# Assignment:
With pictures removed, output every record below exactly as written.

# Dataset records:
- - -

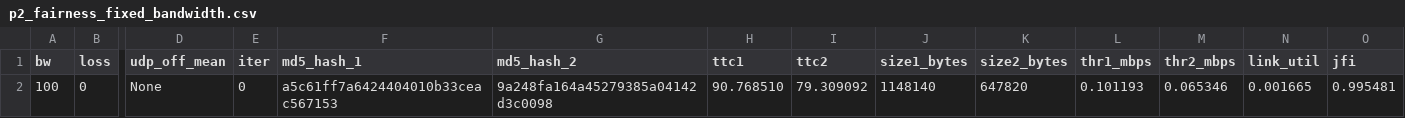
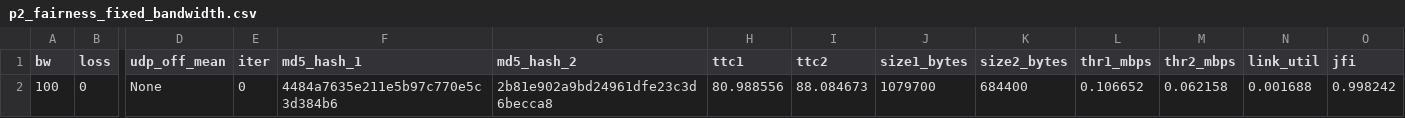
Before and after one commit to ArpitPrd/Reliable-UDP-Wrapper, a CSV file: part2/p2_fairness_fixed_bandwidth.csv, drawn as a sheet; only a part is shown, gaps mark what is left out; the diff names each change by its address in the sheet, - before the commit and + after, or states it on an @@ line.

```diff
--- a/part2/p2_fairness_fixed_bandwidth.csv
+++ b/part2/p2_fairness_fixed_bandwidth.csv
-F2 (md5_hash_1): a5c61ff7a6424404010b33ceac567153
+F2 (md5_hash_1): 4484a7635e211e5b97c770e5c3d384b6
-G2 (md5_hash_2): 9a248fa164a45279385a04142d3c0098
+G2 (md5_hash_2): 2b81e902a9bd24961dfe23c3d6becca8
-H2 (ttc1): 90.768510
+H2 (ttc1): 80.988556
-I2 (ttc2): 79.309092
+I2 (ttc2): 88.084673
-J2 (size1_bytes): 1148140
+J2 (size1_bytes): 1079700
-K2 (size2_bytes): 647820
+K2 (size2_bytes): 684400
-L2 (thr1_mbps): 0.101193
+L2 (thr1_mbps): 0.106652
-M2 (thr2_mbps): 0.065346
+M2 (thr2_mbps): 0.062158
-N2 (link_util): 0.001665
+N2 (link_util): 0.001688
-O2 (jfi): 0.995481
+O2 (jfi): 0.998242
```
Also changed, not shown: part2/cwnd_log_6555.csv, 39 other files.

- - -

# Solution:
Before and after one commit to ArpitPrd/Reliable-UDP-Wrapper, a CSV file: part2/p2_fairness_fixed_bandwidth.csv, drawn as a sheet; only a part is shown, gaps mark what is left out; the diff names each change by its address in the sheet, - before the commit and + after, or states it on an @@ line.

```diff
--- a/part2/p2_fairness_fixed_bandwidth.csv
+++ b/part2/p2_fairness_fixed_bandwidth.csv
-F2 (md5_hash_1): a5c61ff7a6424404010b33ceac567153
+F2 (md5_hash_1): 4484a7635e211e5b97c770e5c3d384b6
-G2 (md5_hash_2): 9a248fa164a45279385a04142d3c0098
+G2 (md5_hash_2): 2b81e902a9bd24961dfe23c3d6becca8
-H2 (ttc1): 90.768510
+H2 (ttc1): 80.988556
-I2 (ttc2): 79.309092
+I2 (ttc2): 88.084673
-J2 (size1_bytes): 1148140
+J2 (size1_bytes): 1079700
-K2 (size2_bytes): 647820
+K2 (size2_bytes): 684400
-L2 (thr1_mbps): 0.101193
+L2 (thr1_mbps): 0.106652
-M2 (thr2_mbps): 0.065346
+M2 (thr2_mbps): 0.062158
-N2 (link_util): 0.001665
+N2 (link_util): 0.001688
-O2 (jfi): 0.995481
+O2 (jfi): 0.998242
```
Also changed, not shown: part2/cwnd_log_6555.csv, 39 other files.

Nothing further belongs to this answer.